=== Exercise requirements ===
All lines in the data that hold the word "return" need copying.

┌─ Supplied records

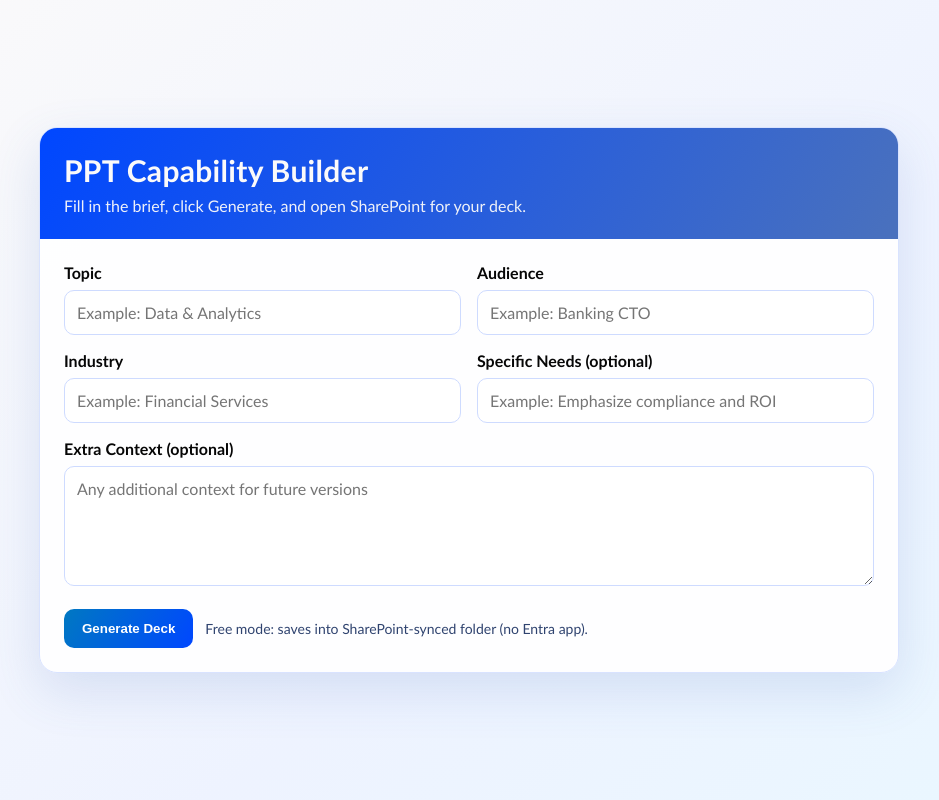
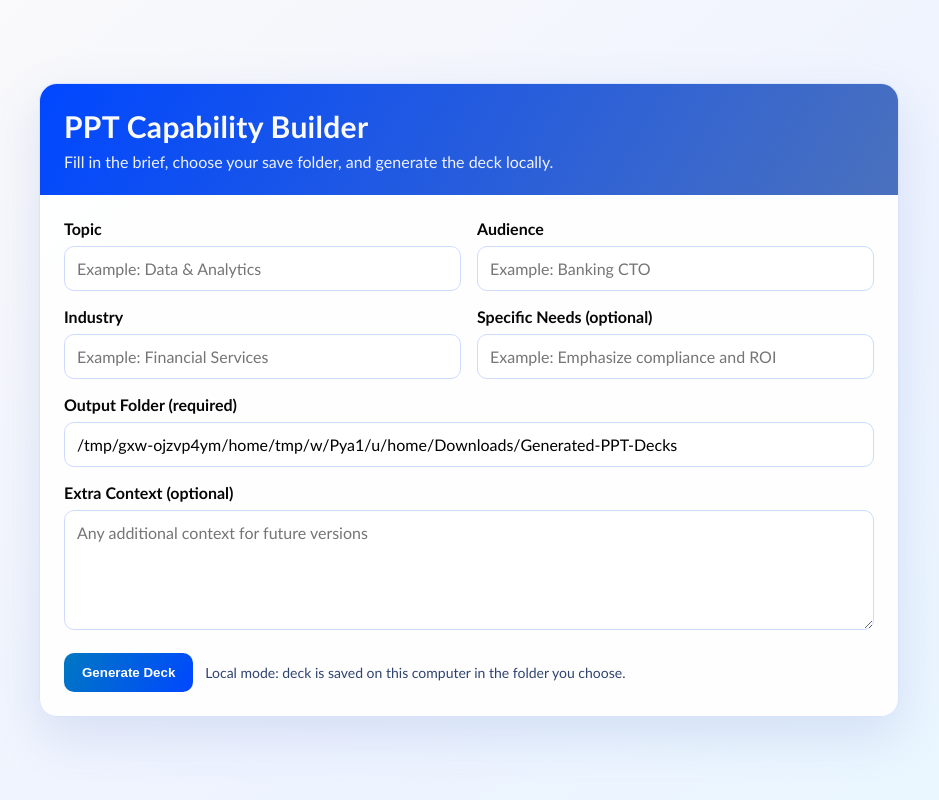
Before and after one commit to xoviedorodriguez/Agent1, a Flask app: page / in a window 1280 px wide. Shown: the whole page, without its empty margins (171-1110 px from the left). Run offline with Flask 3, Linux system fonts and the light colour scheme.

Commit message:
feat: save generated decks to user-selected local folder and remove sharepoint dependency

```diff
--- a/apps/free-ppt-portal/app.py
+++ b/apps/free-ppt-portal/app.py
@@ -10,15 +10,10 @@ from pptx.util import Pt
 
 app = Flask(__name__)
 
-# Free/no-Entra mode: write decks to a locally synced SharePoint folder.
-# OneDrive sync client uploads the file automatically.
-SHAREPOINT_SYNC_DIR = Path(
-    os.getenv("SHAREPOINT_SYNC_DIR", "./output-sharepoint-sync")
+# Local mode: each user chooses where the PPT is saved on their own computer.
+DEFAULT_OUTPUT_DIR = Path(
+    os.getenv("DEFAULT_OUTPUT_DIR", str(Path.home() / "Downloads" / "Generated-PPT-Decks"))
 ).resolve()
-SHAREPOINT_FOLDER_URL = os.getenv(
-    "SHAREPOINT_FOLDER_URL",
-    "https://epam.sharepoint.com/sites/CPGOpportunities/Shared%20Documents/AI%20Agent%20MVP/PPTS",
-)
 TEMPLATE_PATH = Path(
     os.getenv("PPT_TEMPLATE_PATH", "../../docs/brand/EPAM_PresalesTemplate.potx")
 ).resolve()
@@ -58,7 +53,13 @@ def add_bullet_slide(prs: Presentation, title: str, bullets: list[str]) -> None:
                 pass
 
 
-def generate_deck(topic: str, audience: str, industry: str, extra_prompt: str) -> tuple[Path, str]:
+def generate_deck(
+    topic: str,
+    audience: str,
+    industry: str,
+    extra_prompt: str,
+    output_dir: Path,
+) -> Path:
     # python-pptx loads .pptx files directly, but not .potx templates.
     # In no-Entra/free mode we keep this robust by falling back to a blank deck.
     if TEMPLATE_PATH.exists() and TEMPLATE_PATH.suffix.lower() == ".pptx":
@@ -69,8 +70,8 @@ def generate_deck(topic: str, audience: str, industry: str, extra_prompt: str) -
     today = datetime.now().strftime("%Y-%m-%d")
     file_name = f"{safe_slug(topic)}-deck-{today}.pptx"
 
-    SHAREPOINT_SYNC_DIR.mkdir(parents=True, exist_ok=True)
-    out_path = SHAREPOINT_SYNC_DIR / file_name
+    output_dir.mkdir(parents=True, exist_ok=True)
+    out_path = output_dir / file_name
 
     # 9-slide baseline structure (can be refined later by the full agent workflow).
     add_bullet_slide(prs, f"{topic} Capability", [
@@ -118,19 +119,17 @@ def generate_deck(topic: str, audience: str, industry: str, extra_prompt: str) -
     ])
     add_bullet_slide(prs, "Thank You", [
         "Contact the consulting team",
-        "Deck available in SharePoint",
+        "Deck saved in your selected folder",
         f"Notes: {extra_prompt[:120] or 'N/A'}",
     ])
 
     prs.save(str(out_path))
-
-    file_url = f"{SHAREPOINT_FOLDER_URL.rstrip('/')}/{file_name}"
-    return out_path, file_url
+    return out_path
 
 
 @app.route("/", methods=["GET"])
 def index():
-    return render_template("index.html")
+    return render_template("index.html", default_output_dir=str(DEFAULT_OUTPUT_DIR))
 
 
 @app.route("/generate", methods=["POST"])
@@ -139,26 +138,27 @@ def generate():
     audience = request.form.get("audience", "").strip()
     industry = request.form.get("industry", "").strip()
     extra_prompt = request.form.get("extra_prompt", "").strip()
+    output_folder = request.form.get("output_folder", "").strip()
 
-    if not topic or not audience or not industry:
+    chosen_output_dir = Path(output_folder).expanduser().resolve() if output_folder else DEFAULT_OUTPUT_DIR
+
+    if not topic or not audience or not industry or not output_folder:
         return render_template(
             "index.html",
-            error="Topic, audience, and industry are required.",
+            error="Topic, audience, industry, and output folder are required.",
             form=request.form,
+            default_output_dir=str(DEFAULT_OUTPUT_DIR),
         )
 
-    out_path, file_url = generate_deck(topic, audience, industry, extra_prompt)
-    sharepoint_sync_dir_raw = os.getenv("SHAREPOINT_SYNC_DIR")
-    using_fallback_dir = not sharepoint_sync_dir_raw
+    out_path = generate_deck(topic, audience, industry, extra_prompt, chosen_output_dir)
 
     return render_template(
         "index.html",
         success=True,
         file_name=out_path.name,
         local_file_path=str(out_path),
-        sharepoint_folder=SHAREPOINT_FOLDER_URL,
-        sharepoint_file=file_url,
-        using_fallback_dir=using_fallback_dir,
+        saved_folder=str(chosen_output_dir),
+        default_output_dir=str(DEFAULT_OUTPUT_DIR),
     )
 
 
--- a/apps/free-ppt-portal/templates/index.html
+++ b/apps/free-ppt-portal/templates/index.html
@@ -137,7 +137,7 @@
   <div class="card">
     <div class="header">
       <h1>PPT Capability Builder</h1>
-      <p>Fill in the brief, click Generate, and open SharePoint for your deck.</p>
+      <p>Fill in the brief, choose your save folder, and generate the deck locally.</p>
     </div>
 
     <form action="/generate" method="post">
@@ -162,13 +162,18 @@
       </div>
 
       <div class="full">
+        <label for="output_folder">Output Folder (required)</label>
+        <input id="output_folder" name="output_folder" placeholder="Example: C:\\Users\\YourName\\Documents\\GeneratedDecks" value="{{ (form.output_folder if form else default_output_dir) }}" required>
+      </div>
+
+      <div class="full">
         <label for="notes">Extra Context (optional)</label>
         <textarea id="notes" name="notes" placeholder="Any additional context for future versions"></textarea>
       </div>
 
       <div class="actions">
         <button type="submit">Generate Deck</button>
-        <span class="note">Free mode: saves into SharePoint-synced folder (no Entra app).</span>
+        <span class="note">Local mode: deck is saved on this computer in the folder you choose.</span>
       </div>
     </form>
 
@@ -179,14 +184,9 @@
     {% if success %}
       <div class="msg ok">
         <div><strong>Deck generated:</strong> {{ file_name }}</div>
+        <div><strong>Saved folder:</strong> {{ saved_folder }}</div>
         <div><strong>Saved locally at:</strong> {{ local_file_path }}</div>
-        {% if using_fallback_dir %}
-        <div style="margin-top: 8px;"><strong>Sync not configured:</strong> The app is currently saving to a local fallback folder. Set <code>SHAREPOINT_SYNC_DIR</code> to your OneDrive-synced SharePoint folder, then restart the app.</div>
-        {% endif %}
-        <div>Go to SharePoint folder:</div>
-        <div><a href="{{ sharepoint_folder }}" target="_blank" rel="noopener noreferrer">{{ sharepoint_folder }}</a></div>
-        <div style="margin-top: 10px;">Direct file link (after sync finishes):</div>
-        <div><a href="{{ sharepoint_file }}" target="_blank" rel="noopener noreferrer">{{ sharepoint_file }}</a></div>
+        <div style="margin-top: 8px;"><strong>Next step:</strong> Open the folder path above to find your PPT.</div>
       </div>
     {% endif %}
   </div>
```
Also changed, not shown: QUICKSTART.md (+8 -8 lines), README.md, apps/free-ppt-portal/README.md, 1 other file.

└─

=== Answer to this task ===
-    return out_path, file_url
+    return out_path
-    return render_template("index.html")
+    return render_template("index.html", default_output_dir=str(DEFAULT_OUTPUT_DIR))
         return render_template(
     return render_template(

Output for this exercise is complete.